Further west in the campus there was a great Baya Colony on palm trees. This was a centre of great activity. The entire palm was covered with quaint hanging nests—a remarkable sign of instinct and craftsmanship. Unfortunately I was never able to record a whole day’s activity under the bustling colony. However I could observe some interesting factors in their community life. I remember having collected a number of half completed and discarded nests. In those days I did not understand the significance of these thrown away nests. Much later I came to understand how the males first began the nest-building activity; when it was half completed the female would join him and together they would complete it. However, if by any chance there were no female takers the male abandoned the half done nest and moves on to the next.
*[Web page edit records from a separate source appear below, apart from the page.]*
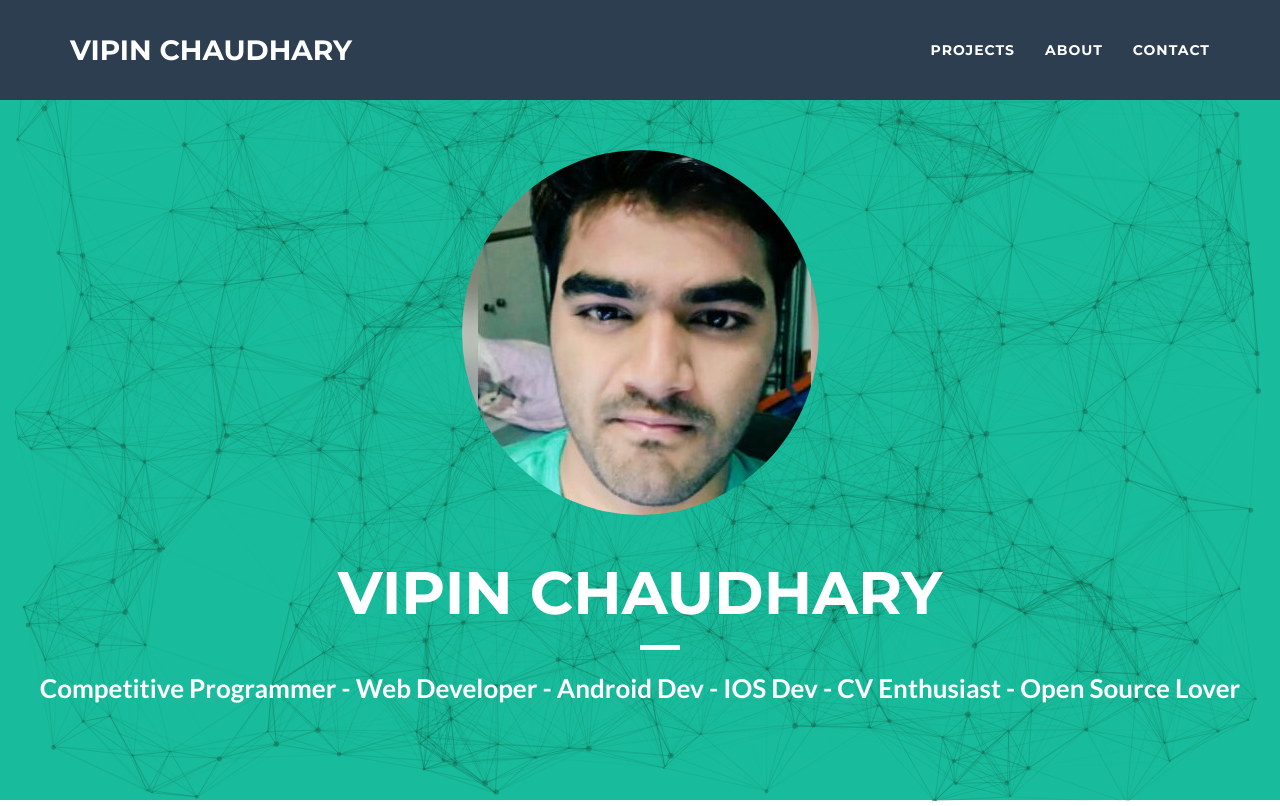
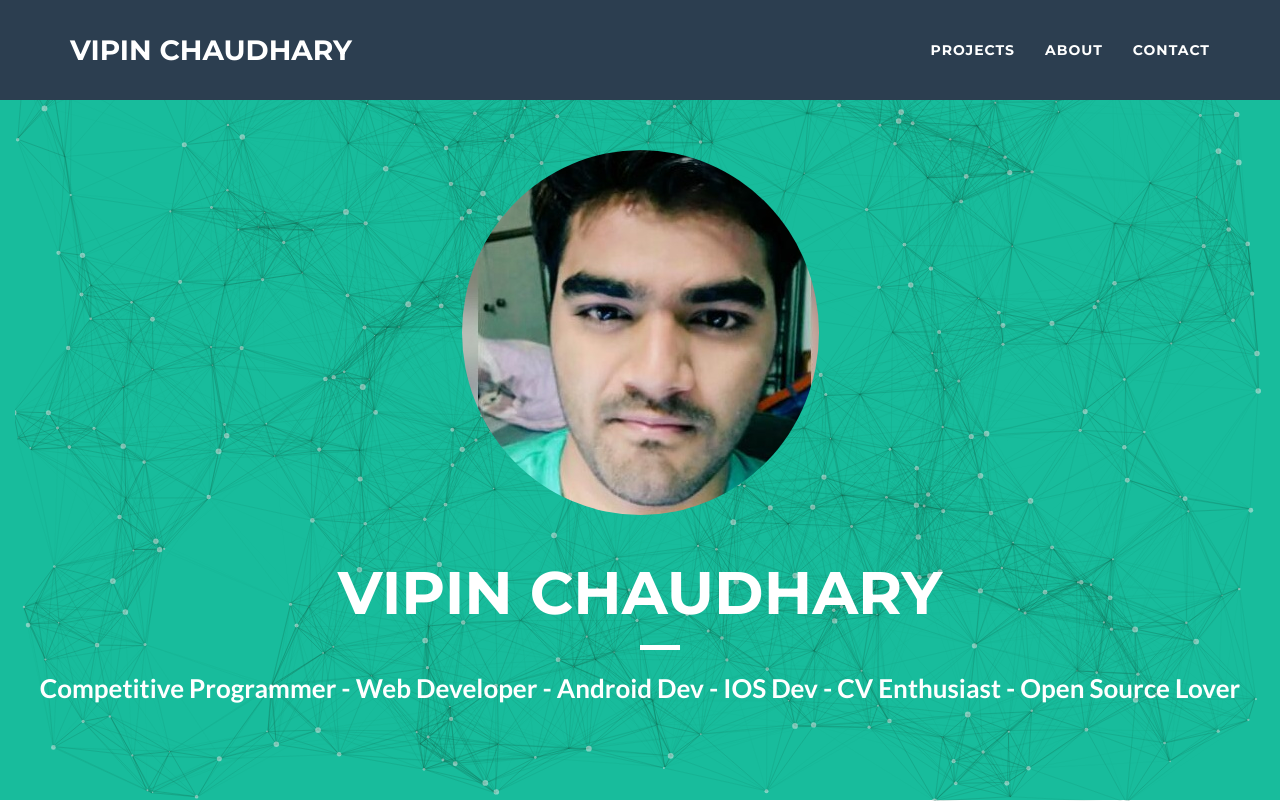
Before and after one commit to vipin14119/vipin14119.github.io, a website: page index.html in a window 1280 px wide. Drawn offline with nearby package versions, Linux system fonts and the light colour scheme; animation ran at ten frames a second.

```diff
--- a/index.html
+++ b/index.html
@@ -605,7 +605,7 @@
                     }
                 },
                 "color": {
-                    "value": "#156d55"
+                    "value": "#eeeeee"
                 },
                 "shape": {
                     "type": "circle",
```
There are no records of the Common or Jungle Crows or the otherwise ubiquitous Small Green Barbet anywhere in my notes of those days. They are conspicuous by their absence. Perhaps that would go a long way to establish the pristine quality of the campus of those day—with little debris or garbage! Among the other birds I have recorded are the following–
Golden backed woodpecker
Rose ringed parakeet
Black headed Oriole
Brahminy or Black headed myna
I have recorded that on 14th June 1979 early dawn while I was just entering the campus from its eastern gate I heard a harsh croak of a Night Heron to my right. The bird was apparently sitting on a low branch of a thorny tree spreading over the path from the left and disturbed by my sudden appearance had taken off to my right where there was a big patch of thick undergrowth and thorn. (Much later when I published my first volume of poetry I titled it Night Heron) Cautious, watching my steps, I tried to follow the bird, but then found it wasn’t necessary. Even from where I stood I could spy the swaying tops of the trees that were virtually covered with roosting birds. There were Pond Herons (Ardeola grayii) Little Egrets(Egretta garzetta) Night Herons(Nycticorax nycticorax) and to my pleasant surprise the Indian Reef Herons(Egretta gularis). I cannot find any records of having sighted any Bitterns among them. However I recall that the entire place was reeking of the heavy stench from their smelly white droppings!
On the 29th of June 79 evening at around 6 pm I saw a large flock of Night Herons flying over Tambaram in the direction of Chengalpet lake. So it appeared that as the diurnal birds like the Pond herons and egrets return by evening to roost the Night Herons take off from their roosting place inside the campus, and they settle down for their rest only during the day.
These notes bespeak of those wonderful days of bird-watching I did in what appeared to be an unending campus of delight for me then. Even in the midst of a fast developing city and an equally fast depleting wilderness one could find solace at the thought of such small green pockets. They survive as memory. But just imagine the plight of its feathered denizens. Perhaps they are forced to seek out other dwellings or quietly succumb to the pressures of urbanization and perish. When we celebrate these wildlife weeks and bird-watch days it is time for us to remember what we did, have done, and are doing. As the Upanishad says: krato smara, krtam smara—remember what has been done. And finally perhaps, what we can do is to take measures to protect and preserve what we are left with— and to give it a personal responsibility let’s call it my beloved wilderness!